Tim Murtaugh, a spokesman for McMahon, defended the automated call, saying that the $700 billion cut undermines the long-term solvency of Medicare, especially if the lower reimbursement rates on which the cuts are partially based prove untenable.
“His vote directly undercuts the underpinnings of the program itself,” Murtaugh said. “It threatens the immediate future of the program as a whole.”
The fiscal responsibility of Congress toward Medicare is a fair question, but that is unlikely to be the impression left in a call to seniors.
“I don’t know about you, but I rely on my Medicare benefits,” the caller says. “And politicians like Chris Murphy need to keep their hands off.”
The automated calls come a day after McMahon and Murphy easily won their party’s nominations in primaries.
On McMahon’s part, the calls are meant to blunt a Murphy line of attack on McMahon: The election of a Republican could tip control of the Senate to the GOP, jeopardizing Medicare.
Like many Democrats, Murphy was quick to seize on Romney’s selection Saturday of Wisconsin Rep. Paul Ryan as a running-mate. Ryan has called for his own $700 billion in Medicare cuts.
“Congressman Ryan’s budget plan has become a litmus test for Republican candidates,” Murphy’s spokeswoman, Taylor Lavender, said in a statement. “Does Linda McMahon also support Congressman Ryan’s disastrous budget?

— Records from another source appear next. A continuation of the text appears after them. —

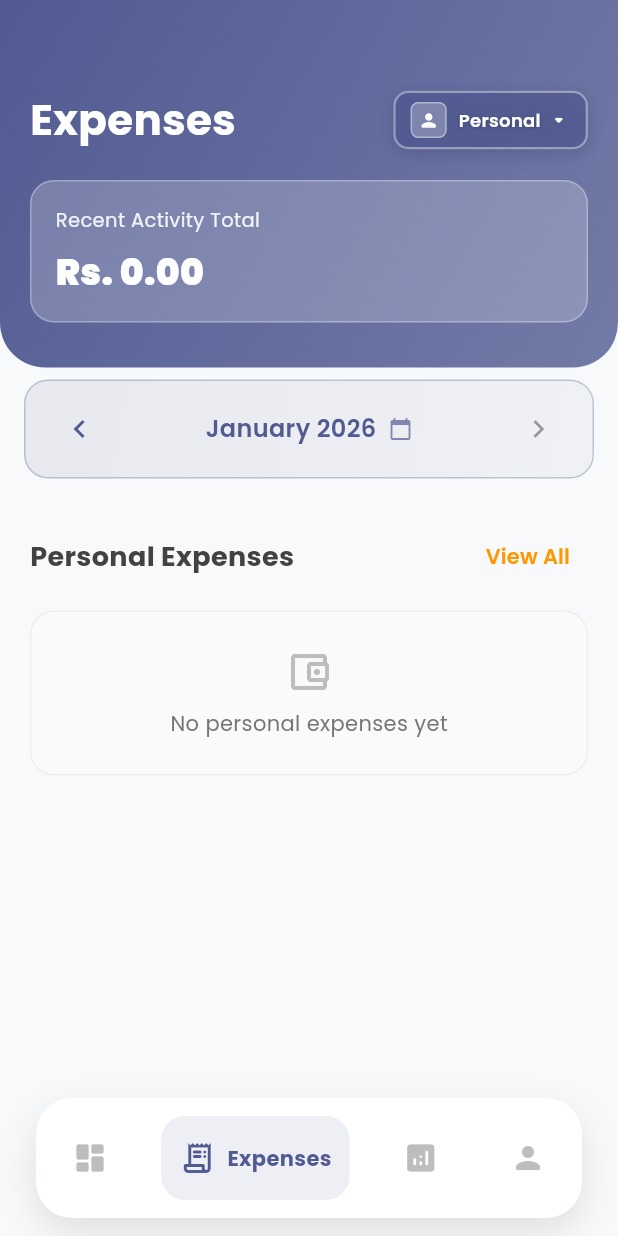
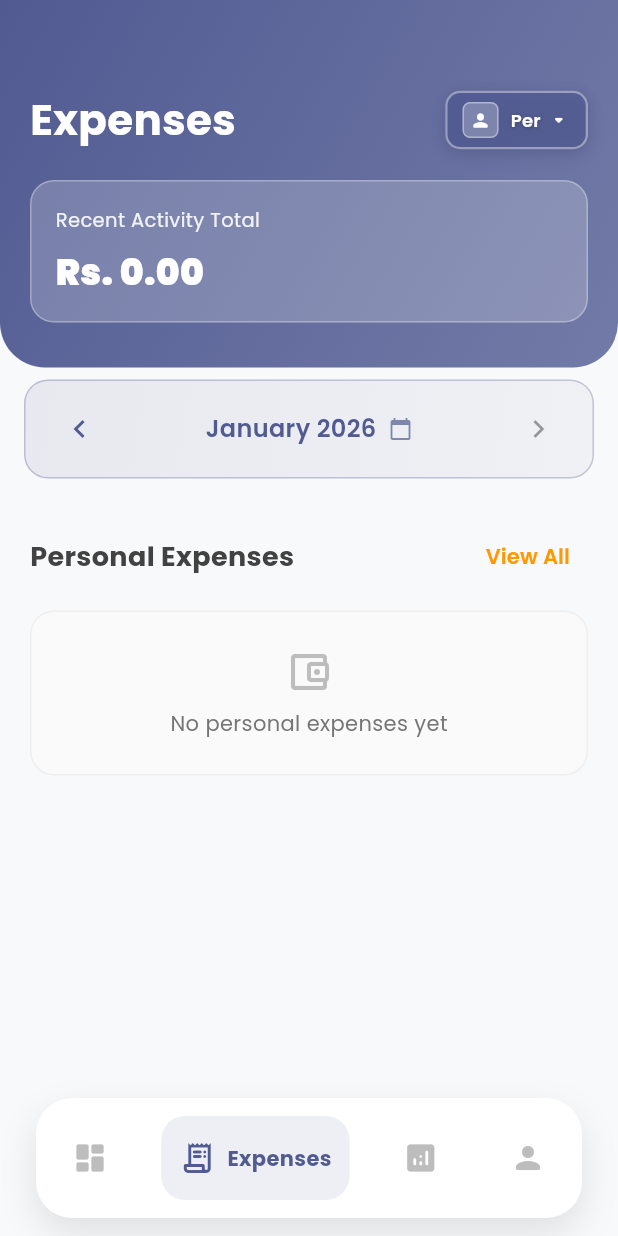
Before and after one commit to Sarthakanon/RoomEase, a Flutter app: the ExpenseScreen screen opened by its route, on a phone screen of 412 x 824 dp. Run offline on Flutter 3.47's test engine with Material 3 defaults, Android fonts, the phone set to English and light mode, and no system bars; our stand-ins replace cloud_firestore, cookie_jar, dio, dio_cookie_manager, firebase_auth, firebase_core and 7 more; missing offline and left inert: google_mlkit_text_recognition; accounts and stored records are empty; network calls fail.

Commit message:
fix(frontend): change Personal Space to Per in global dropdown

```diff
--- a/lib/core/widgets/global_roomspace_selector.dart
+++ b/lib/core/widgets/global_roomspace_selector.dart
@@ -98,7 +98,7 @@ class _GlobalRoomspaceSelectorState extends State<GlobalRoomspaceSelector> {
                 // Text
                 Flexible(
                   child: Text(
-                    activeRoomspace?.name ?? 'Personal',
+                    activeRoomspace?.name ?? 'Per',
                     style: const TextStyle(
                       fontSize: 12,
                       fontWeight: FontWeight.w600,
@@ -163,7 +163,7 @@ class _GlobalRoomspaceSelectorState extends State<GlobalRoomspaceSelector> {
                 mainAxisSize: MainAxisSize.min,
                 children: [
                   const Text(
-                    'Personal Space',
+                    'Per',
                     style: TextStyle(
                       fontWeight: FontWeight.w600,
                       fontSize: 13,
```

Connecticut’s seniors and middle class families deserve to know.”
McMahon quickly issued a response: She never will support a budget that cuts Medicare.
If there was any doubt — McMahon has been spending heavily on negative ads about Murphy, long before the primary — the general election has begun.
Murphy and McMahon each had public appearances Wednesday: Murphy continued his jobs tour in Wallingford, where he issued his debate challenge, while McMahon campaigned with Republican elected officials in Fairfield and Danbury, including one of Shays’ most prominent backers, state Senate Minority Leader John McKinney of Fairfield.
Murtaugh said the challenge for a quickie debate was a “campaign stunt.” But McMahon’s counter had its own condition: a demand that one of the two jobs debates be held in Groton, the home of Electric Boat.